Without the images, output each record below as it stands.
** Task inputs follows **
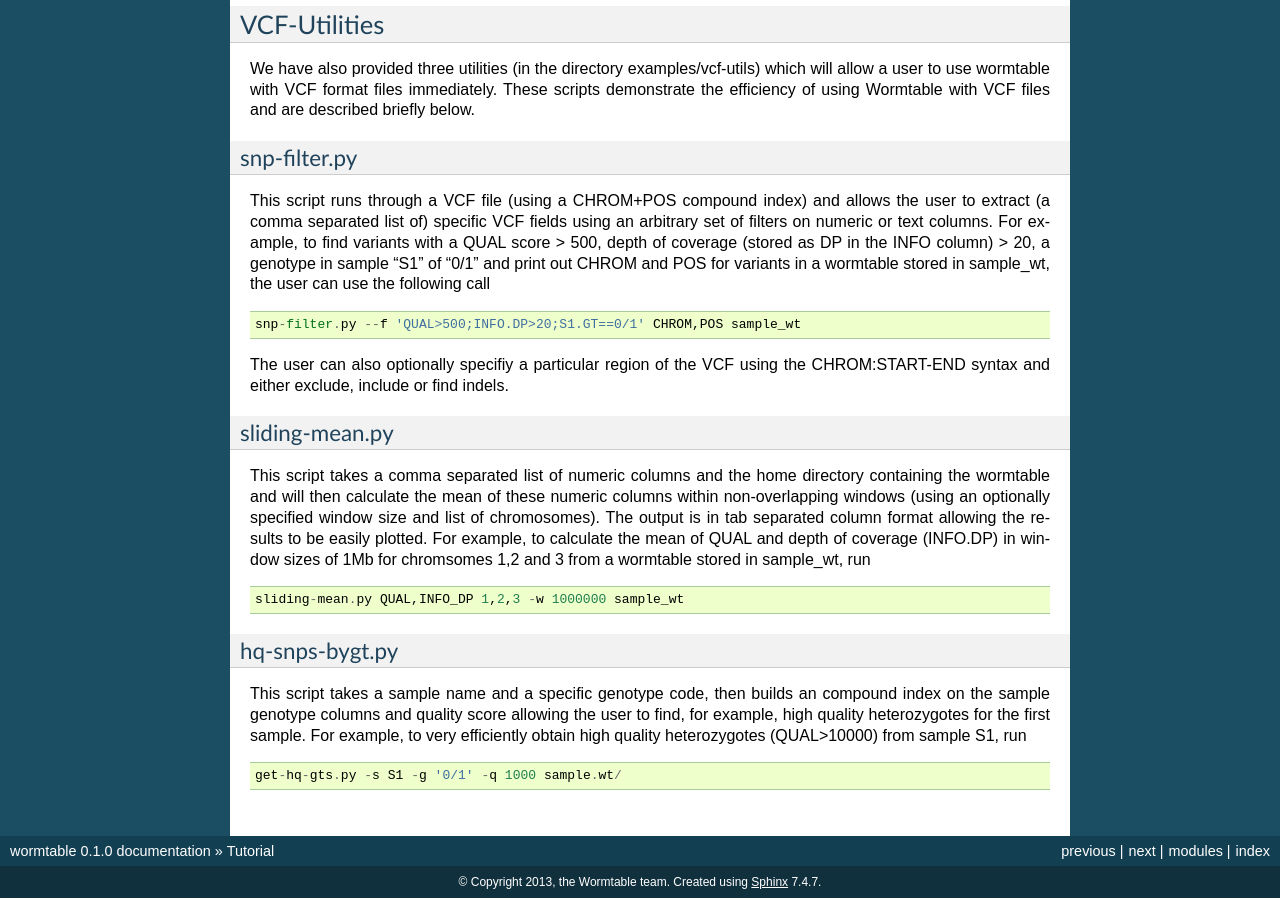
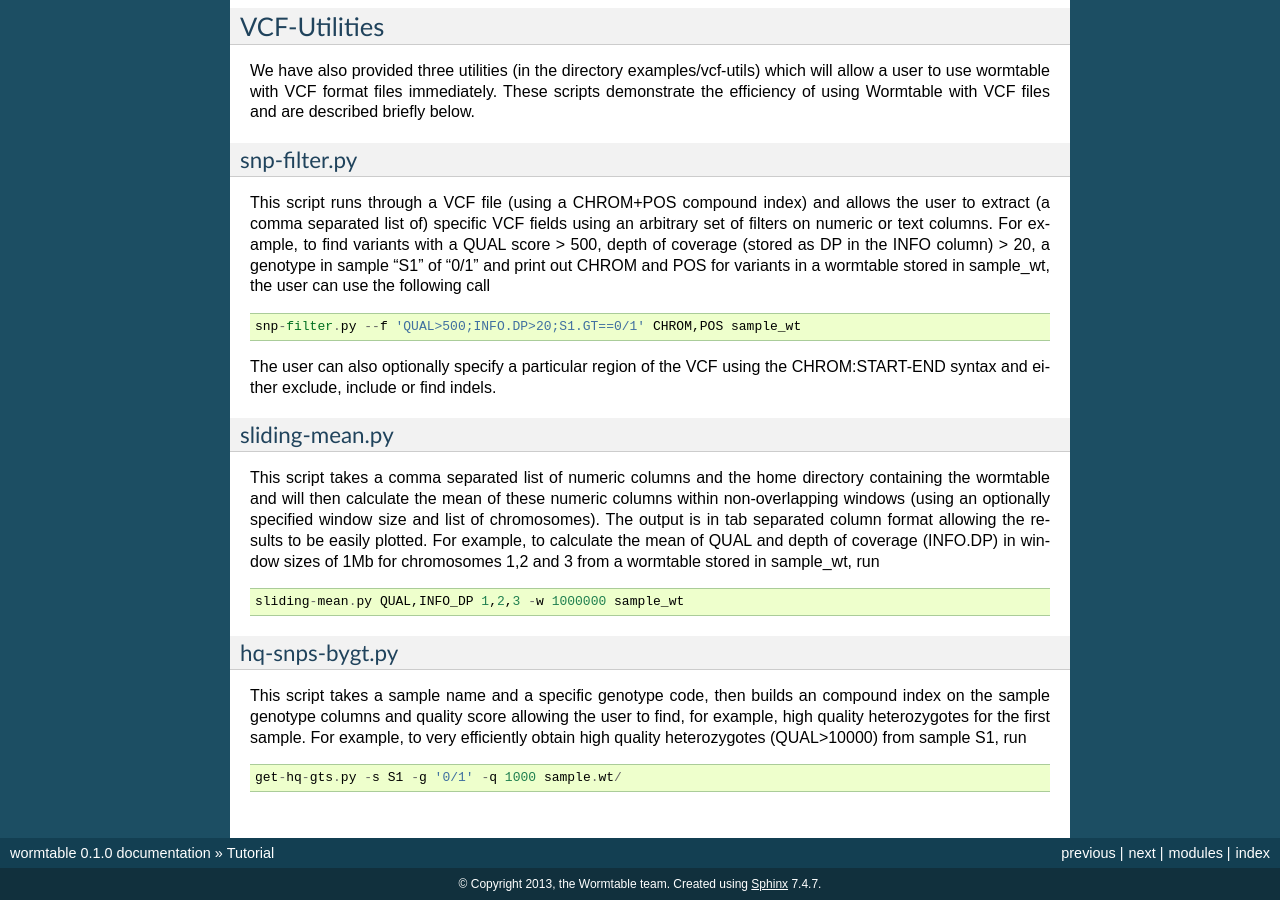
Before and after one commit to wormtable/wormtable, a Sphinx documentation site: the page built from docs/source/tutorial.rst, in a window 1280 px wide and 900 px high, scrolled down 7936 px. Built offline with Sphinx 7.4.7, drawn with Linux system fonts in a browser that asks for light colours; formulas are drawn with MathJax 3; some of the changed text lies outside the part shown.

Commit message:
Spell checked.

```diff
--- a/docs/source/api.rst
+++ b/docs/source/api.rst
@@ -190,7 +190,7 @@ automatically close indexes::
     # Index i is now closed and cannot be accessed
 
 Indexes sort the *keys* in the columns of interest, and map these keys to the rows
-of the table that they are found. To get the minumum and maximum keys from the
+of the table that they are found. To get the minimum and maximum keys from the
 index, we use the :meth:`Index.get_min` and :meth:`Index.get_max` methods::
 
     >>> i = t.open_index("writer")
@@ -294,7 +294,7 @@ Since keys now contain values from multiple columns, the :meth:`Index.get_min` a
     >>> i.get_max()
     (18, 8)
 
-These are also more flexible now, however, as we can get the minumum and maximum keys
+These are also more flexible now, however, as we can get the minimum and maximum keys
 with a given prefix::
 
     >>> i.get_min(7)
--- a/docs/source/data-storage.rst
+++ b/docs/source/data-storage.rst
@@ -14,7 +14,7 @@ also allowing us to efficiently retrieve values from the table.
 
 This page describes the type and sizes of data that may be stored in columns,
 as well as some low-level details about this data storage format. While this
-information is not directly relevent to programmers using wormtable, it
+information is not directly relevant to programmers using wormtable, it
 can help to understand the various tradeoffs when choosing a particular
 type or choosing a variable versus a fixed length column.
 
--- a/docs/source/tutorial.rst
+++ b/docs/source/tutorial.rst
@@ -403,7 +403,7 @@ Transition-Transversion ratio
 This example uses a compound index of the reference nucleotide (*REF*) and the alternate
 nucleotide (*ALT*) to count the number of transitions (changes A <-> G or C <-> T) and
 transversions (A or G <-> C or T). Using the counter feature this task can be very fast
-with Wormtable. First we use Python's itertools to generate a list of all possible
+with Wormtable. First we use Python's :mod:`itertools` to generate a list of all possible
 single bases changes (ie all pairs of A,C,G and T). We then count the number of
 instances of each change in our data ::
 
@@ -498,7 +498,7 @@ use the following call ::
 
     snp-filter.py --f 'QUAL>500;INFO.DP>20;S1.GT==0/1' CHROM,POS sample_wt
 
-The user can also optionally specifiy a particular region of the VCF using the
+The user can also optionally specify a particular region of the VCF using the
 CHROM:START-END syntax and either exclude, include or find indels.
 
 ***************
@@ -511,7 +511,7 @@ numeric columns within non-overlapping windows (using an optionally specified
 window size and list of chromosomes). The output is in tab separated column
 format allowing the results to be easily plotted. For example, to calculate the
 mean of QUAL and depth of coverage (INFO.DP) in window sizes of 1Mb for
-chromsomes 1,2 and 3 from a wormtable stored in sample_wt, run ::
+chromosomes 1,2 and 3 from a wormtable stored in sample_wt, run ::
 
     sliding-mean.py QUAL,INFO_DP 1,2,3 -w 1000000 sample_wt
 
```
** End of Task inputs **
Written reply:
Before and after one commit to wormtable/wormtable, a Sphinx documentation site: the page built from docs/source/tutorial.rst, in a window 1280 px wide and 900 px high, scrolled down 7936 px. Built offline with Sphinx 7.4.7, drawn with Linux system fonts in a browser that asks for light colours; formulas are drawn with MathJax 3; some of the changed text lies outside the part shown.

Commit message:
Spell checked.

```diff
--- a/docs/source/api.rst
+++ b/docs/source/api.rst
@@ -190,7 +190,7 @@ automatically close indexes::
     # Index i is now closed and cannot be accessed
 
 Indexes sort the *keys* in the columns of interest, and map these keys to the rows
-of the table that they are found. To get the minumum and maximum keys from the
+of the table that they are found. To get the minimum and maximum keys from the
 index, we use the :meth:`Index.get_min` and :meth:`Index.get_max` methods::
 
     >>> i = t.open_index("writer")
@@ -294,7 +294,7 @@ Since keys now contain values from multiple columns, the :meth:`Index.get_min` a
     >>> i.get_max()
     (18, 8)
 
-These are also more flexible now, however, as we can get the minumum and maximum keys
+These are also more flexible now, however, as we can get the minimum and maximum keys
 with a given prefix::
 
     >>> i.get_min(7)
--- a/docs/source/data-storage.rst
+++ b/docs/source/data-storage.rst
@@ -14,7 +14,7 @@ also allowing us to efficiently retrieve values from the table.
 
 This page describes the type and sizes of data that may be stored in columns,
 as well as some low-level details about this data storage format. While this
-information is not directly relevent to programmers using wormtable, it
+information is not directly relevant to programmers using wormtable, it
 can help to understand the various tradeoffs when choosing a particular
 type or choosing a variable versus a fixed length column.
 
--- a/docs/source/tutorial.rst
+++ b/docs/source/tutorial.rst
@@ -403,7 +403,7 @@ Transition-Transversion ratio
 This example uses a compound index of the reference nucleotide (*REF*) and the alternate
 nucleotide (*ALT*) to count the number of transitions (changes A <-> G or C <-> T) and
 transversions (A or G <-> C or T). Using the counter feature this task can be very fast
-with Wormtable. First we use Python's itertools to generate a list of all possible
+with Wormtable. First we use Python's :mod:`itertools` to generate a list of all possible
 single bases changes (ie all pairs of A,C,G and T). We then count the number of
 instances of each change in our data ::
 
@@ -498,7 +498,7 @@ use the following call ::
 
     snp-filter.py --f 'QUAL>500;INFO.DP>20;S1.GT==0/1' CHROM,POS sample_wt
 
-The user can also optionally specifiy a particular region of the VCF using the
+The user can also optionally specify a particular region of the VCF using the
 CHROM:START-END syntax and either exclude, include or find indels.
 
 ***************
@@ -511,7 +511,7 @@ numeric columns within non-overlapping windows (using an optionally specified
 window size and list of chromosomes). The output is in tab separated column
 format allowing the results to be easily plotted. For example, to calculate the
 mean of QUAL and depth of coverage (INFO.DP) in window sizes of 1Mb for
-chromsomes 1,2 and 3 from a wormtable stored in sample_wt, run ::
+chromosomes 1,2 and 3 from a wormtable stored in sample_wt, run ::
 
     sliding-mean.py QUAL,INFO_DP 1,2,3 -w 1000000 sample_wt
 
```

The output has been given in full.